# [What to do]
Please reproduce all the records exactly while leaving out their pictures.

------------

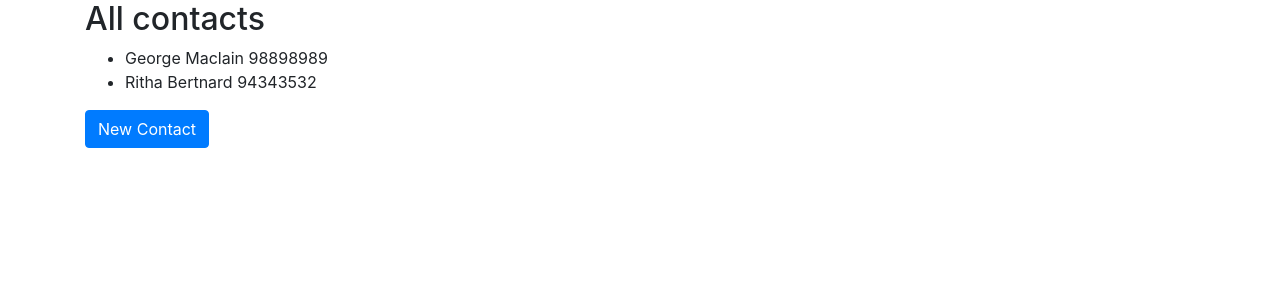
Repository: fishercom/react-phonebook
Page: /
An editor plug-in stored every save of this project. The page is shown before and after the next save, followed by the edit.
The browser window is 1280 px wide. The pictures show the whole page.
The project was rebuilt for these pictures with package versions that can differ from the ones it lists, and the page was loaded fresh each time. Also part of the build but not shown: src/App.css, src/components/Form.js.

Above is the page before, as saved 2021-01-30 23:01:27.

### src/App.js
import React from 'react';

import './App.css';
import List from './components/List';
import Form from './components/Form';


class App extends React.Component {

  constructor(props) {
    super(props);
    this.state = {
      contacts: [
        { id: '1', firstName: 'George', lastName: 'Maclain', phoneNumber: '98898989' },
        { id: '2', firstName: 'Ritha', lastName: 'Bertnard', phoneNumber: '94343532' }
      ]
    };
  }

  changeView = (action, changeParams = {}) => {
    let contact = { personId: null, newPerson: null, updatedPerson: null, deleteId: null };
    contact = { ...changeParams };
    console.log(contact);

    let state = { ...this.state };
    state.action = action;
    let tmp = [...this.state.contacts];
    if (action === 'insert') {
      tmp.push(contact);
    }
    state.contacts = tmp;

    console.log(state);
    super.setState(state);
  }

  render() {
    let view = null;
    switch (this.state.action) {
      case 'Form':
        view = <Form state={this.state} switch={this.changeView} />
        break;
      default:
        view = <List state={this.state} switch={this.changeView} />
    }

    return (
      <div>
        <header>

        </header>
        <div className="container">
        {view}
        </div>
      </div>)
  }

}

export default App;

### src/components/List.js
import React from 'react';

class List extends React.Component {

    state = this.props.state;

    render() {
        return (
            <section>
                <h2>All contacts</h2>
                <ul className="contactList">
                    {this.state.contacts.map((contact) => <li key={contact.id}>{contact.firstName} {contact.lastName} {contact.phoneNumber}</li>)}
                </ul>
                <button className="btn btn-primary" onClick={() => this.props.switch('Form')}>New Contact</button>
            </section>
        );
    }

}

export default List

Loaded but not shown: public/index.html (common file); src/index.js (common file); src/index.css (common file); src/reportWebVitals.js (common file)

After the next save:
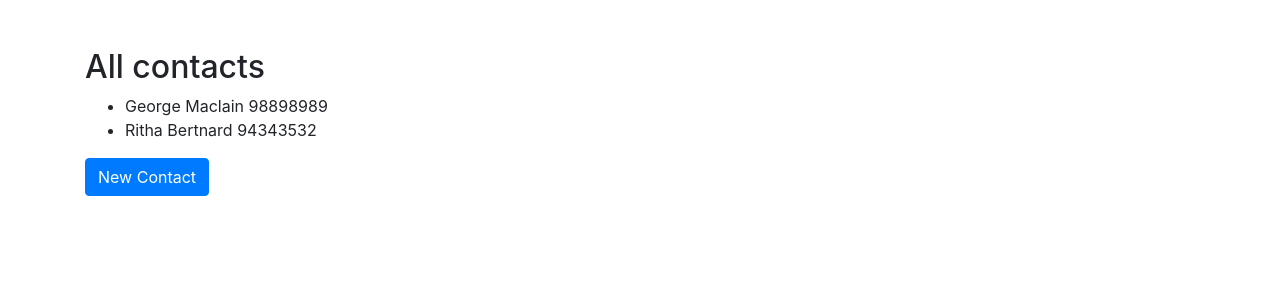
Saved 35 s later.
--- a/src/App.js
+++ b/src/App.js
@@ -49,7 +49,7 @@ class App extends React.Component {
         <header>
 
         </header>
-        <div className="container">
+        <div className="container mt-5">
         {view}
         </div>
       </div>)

------------

# [The answer]
Repository: fishercom/react-phonebook
Page: /
An editor plug-in stored every save of this project. The page is shown before and after the next save, followed by the edit.
The browser window is 1280 px wide. The pictures show the whole page.
The project was rebuilt for these pictures with package versions that can differ from the ones it lists, and the page was loaded fresh each time. Also part of the build but not shown: src/App.css, src/components/Form.js.

Above is the page before, as saved 2021-01-30 23:01:27.

### src/App.js
import React from 'react';

import './App.css';
import List from './components/List';
import Form from './components/Form';


class App extends React.Component {

  constructor(props) {
    super(props);
    this.state = {
      contacts: [
        { id: '1', firstName: 'George', lastName: 'Maclain', phoneNumber: '98898989' },
        { id: '2', firstName: 'Ritha', lastName: 'Bertnard', phoneNumber: '94343532' }
      ]
    };
  }

  changeView = (action, changeParams = {}) => {
    let contact = { personId: null, newPerson: null, updatedPerson: null, deleteId: null };
    contact = { ...changeParams };
    console.log(contact);

    let state = { ...this.state };
    state.action = action;
    let tmp = [...this.state.contacts];
    if (action === 'insert') {
      tmp.push(contact);
    }
    state.contacts = tmp;

    console.log(state);
    super.setState(state);
  }

  render() {
    let view = null;
    switch (this.state.action) {
      case 'Form':
        view = <Form state={this.state} switch={this.changeView} />
        break;
      default:
        view = <List state={this.state} switch={this.changeView} />
    }

    return (
      <div>
        <header>

        </header>
        <div className="container">
        {view}
        </div>
      </div>)
  }

}

export default App;

### src/components/List.js
import React from 'react';

class List extends React.Component {

    state = this.props.state;

    render() {
        return (
            <section>
                <h2>All contacts</h2>
                <ul className="contactList">
                    {this.state.contacts.map((contact) => <li key={contact.id}>{contact.firstName} {contact.lastName} {contact.phoneNumber}</li>)}
                </ul>
                <button className="btn btn-primary" onClick={() => this.props.switch('Form')}>New Contact</button>
            </section>
        );
    }

}

export default List

Loaded but not shown: public/index.html (common file); src/index.js (common file); src/index.css (common file); src/reportWebVitals.js (common file)

After the next save:
Saved 35 s later.
--- a/src/App.js
+++ b/src/App.js
@@ -49,7 +49,7 @@ class App extends React.Component {
         <header>
 
         </header>
-        <div className="container">
+        <div className="container mt-5">
         {view}
         </div>
       </div>)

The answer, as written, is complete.